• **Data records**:
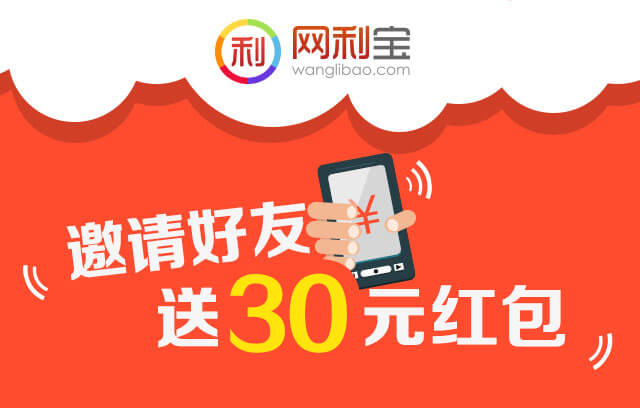
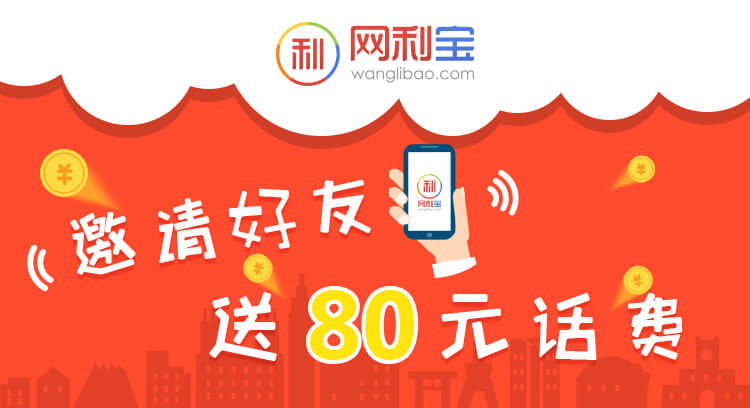
修改11月新手_邀请相关页面文案

diff --git a/static/css/wap/share_app.css b/static/css/wap/share_app.css
@@ -190,7 +190,7 @@ h1 {
 }
 header {
   background: #ffffff url("/static/images/wap/share_header_bg.jpg") no-repeat left top;
-  background-size: 100% 100%;
+  background-size: contain;
 }
 .activity-app-header {
   background: url("/static/images/wap/activity_header.jpg") no-repeat left top;
@@ -211,7 +211,7 @@ header {
 }
 @media screen and (max-width: 320px) {
   header {
-    height: 13em;
+    height: 11em;
   }
   .crazy-feast-header {
     height: 10.7em;
@@ -228,7 +228,7 @@ header {
 }
 @media screen and (min-width: 360px) {
   header {
-    height: 15.3em;
+    height: 13.3em;
   }
   .crazy-feast-header {
     height: 12.4em;
@@ -245,7 +245,7 @@ header {
 }
 @media screen and (min-width: 414px) {
   header {
-    height: 17.3em;
+    height: 15.3em;
   }
   .crazy-feast-header {
     height: 13.9em;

• **Directions**: Pictures are to be left out while the lines from the beginning of the records through the line with "background-size: 100% 100%;" are copied word for word.

• **Written response**:
修改11月新手_邀请相关页面文案

diff --git a/static/css/wap/share_app.css b/static/css/wap/share_app.css
@@ -190,7 +190,7 @@ h1 {
 }
 header {
   background: #ffffff url("/static/images/wap/share_header_bg.jpg") no-repeat left top;
-  background-size: 100% 100%;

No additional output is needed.